Dermatologists commonly prescribe topical steroids for the treatment of numerous skin disorders, including eczema and contact dermatitis. These drugs reduce inflammation in the skin and prevent or reduce disease symptoms.
Despite the fact that a majority of topical steroid prescriptions are for generics, findings from a study published by JAMA Dermatology show a significant increase in Medicare Part D and out-of-pocket spending for patients treated with these drugs.
The study results suggest that a cheaper topical steroid may be able to control the disease, while saving money. This is the most recent study to find that increases in generic drugs result in high costs for the industry and patients.
The retrospective study included data from the Medicare Part D Prescriber Public Use File, which contains information about spending on generic and branded drugs. The authors specifically looked at topical steroid prescriptions filled between 2001 and 2015.
During this time, the investigators found that Part D expenditures on topical steroids reached $2.3 billion, while patients paid $333.7 million in out-of-pocket costs for the drugs, according to the study.
Prescriptions for topical steroids only increased from 7.7 million in 2001 to 10.6 million in 2015 — a change of 37% – from 2011 to 2015; however, the authors found that both Medicare spending and out-of-pocket costs increased substantially.
Annual Medicare spending skyrocketed 226.5% — from $237.6 million to $775.9 million – and out-of-pocket costs increased 145.9% - from $41.4 million to $101.8 million, according to the study.
The authors found that the use of cheaper generics could result in millions of dollars of savings. Cheaper generics would have saved Medicare $944.8 million and saved $66.6 million in out-of-pocket costs for patients from 2001 to 2015.
While physicians may have to change their prescribing habits, lower cost generic topical steroids could result in millions of savings for patients and Medicare without sacrificing outcomes.

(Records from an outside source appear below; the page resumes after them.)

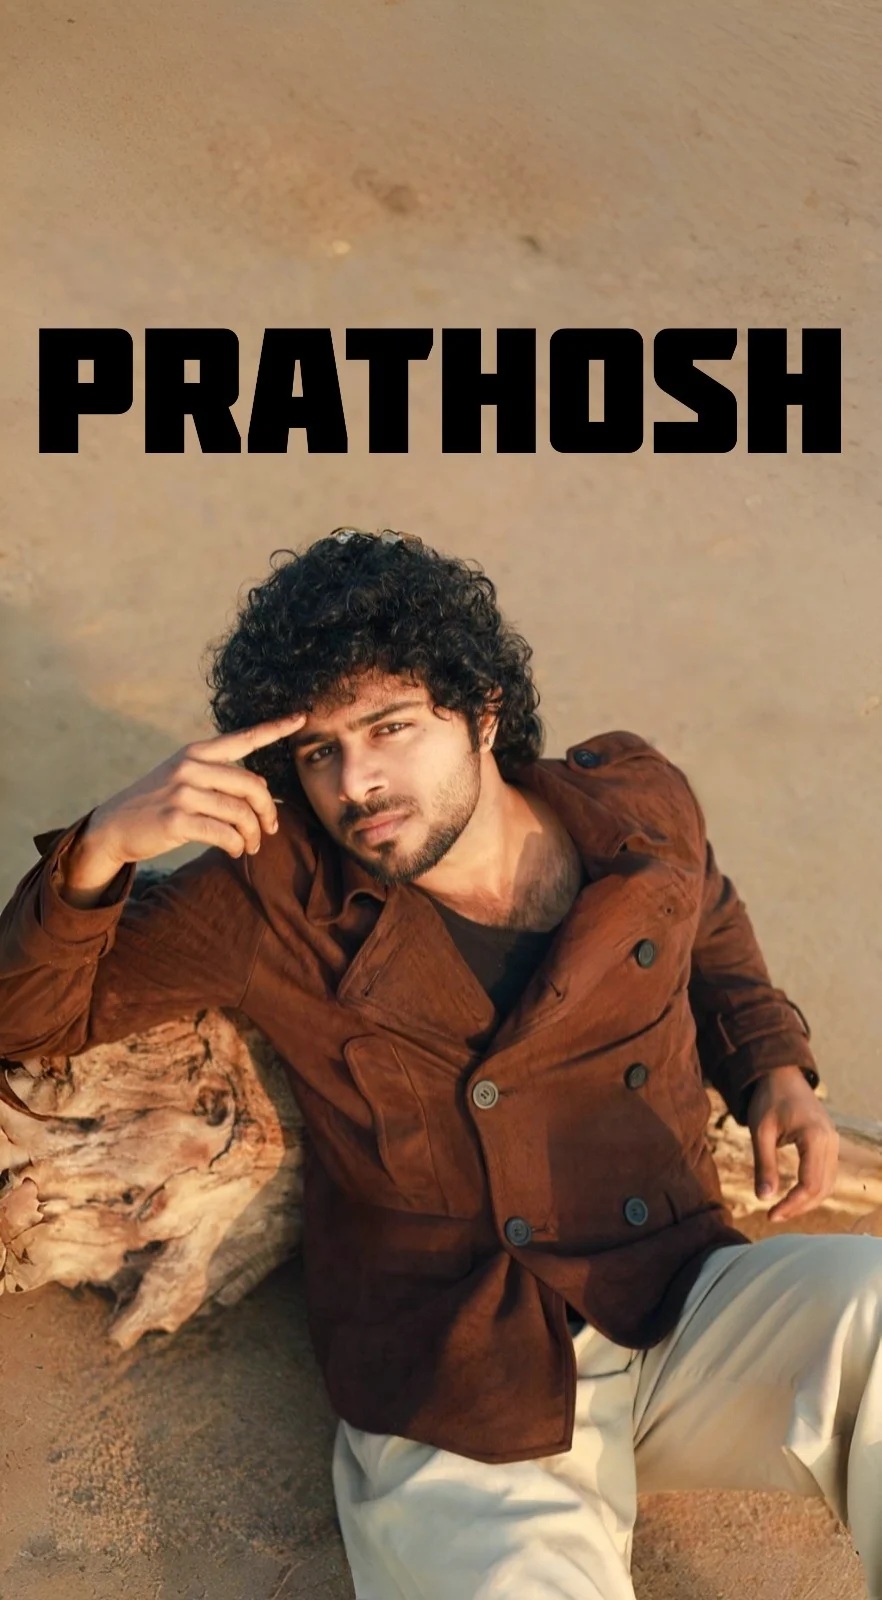
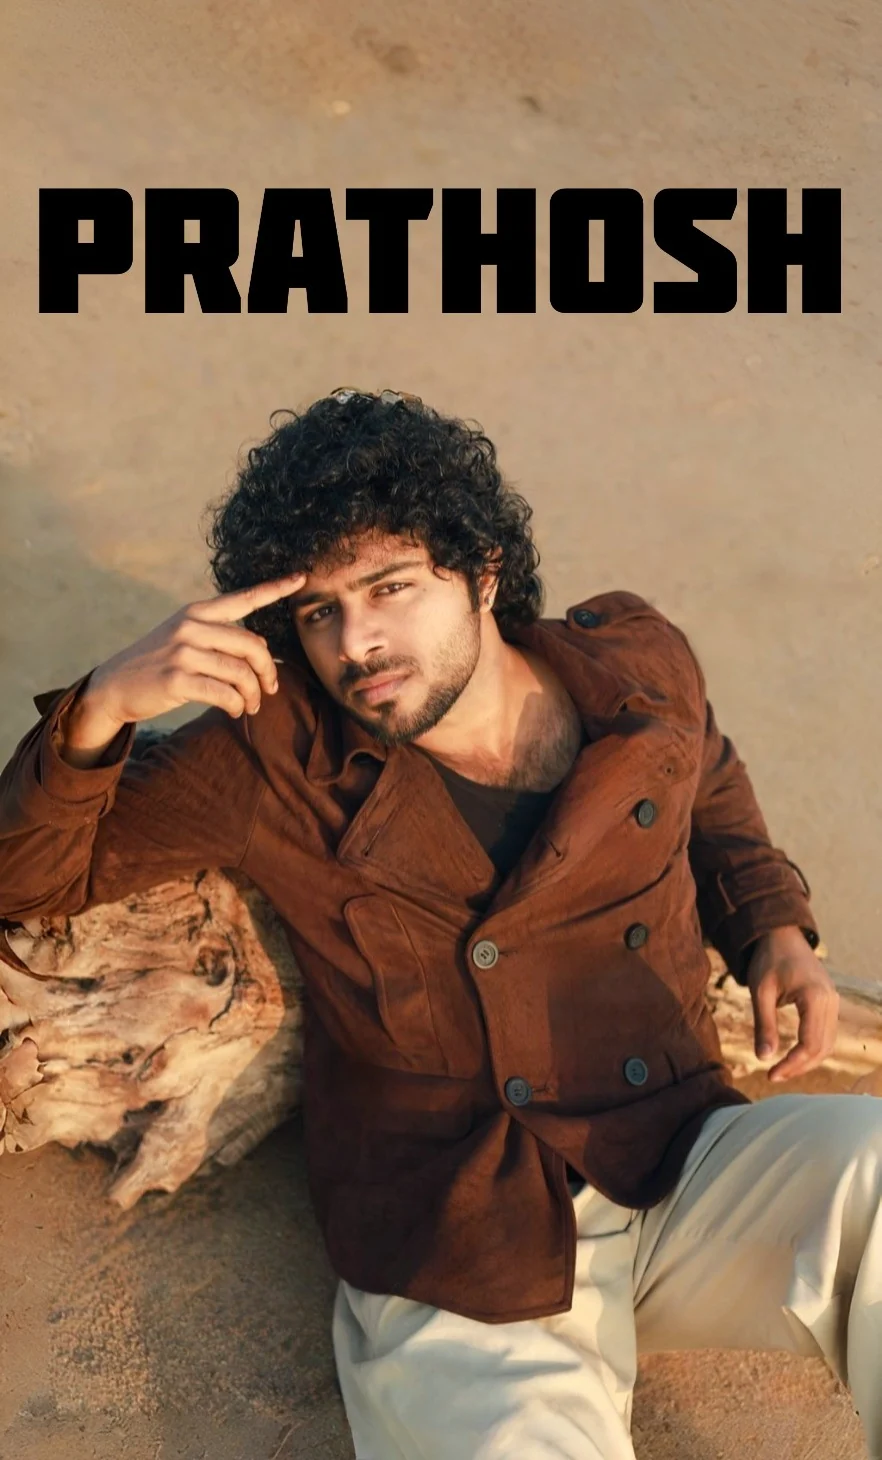
Trim the top of the phone hero photo
Crops 140 px of sand off the top (882 x 1600 to 882 x 1460) so his name
sits closer to the top. The uncropped original is kept in assets-raw/.

diff --git a/index.html b/index.html
@@ -35,7 +35,7 @@
   <main>
     <!-- Phone hero: his photo with his name, nothing on top (hidden on desktop for now) -->
     <section class="mhero" id="mhero" aria-label="Prathosh">
-      <img src="img/hero-mobile.webp" width="882" height="1600" alt="Prathosh in a brown suede jacket, sitting on the sand, with his name above him" fetchpriority="high" />
+      <img src="img/hero-mobile.webp" width="882" height="1460" alt="Prathosh in a brown suede jacket, sitting on the sand, with his name above him" fetchpriority="high" />
     </section>
 
     <!-- 01 · Profile: who he is + every way to reach him, before anything else -->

"The increasing costs of generic steroids have led to massive increases in Medicare spending and increased out-of-pocket costs for our patients who are over 65," said senior study author Arash Mostaghimi, MD, MPA, MPH. "As physicians, we have prescription habits, but our research shows we need to identify cheaper options for patients, especially those who are older, on Medicare and have fixed incomes. We also need to work as a society to limit arbitrary increases in the costs of generic medications and give physicians the tools to identify and prescribe the cheapest drugs possible. This will improve patients' access to care while saving millions."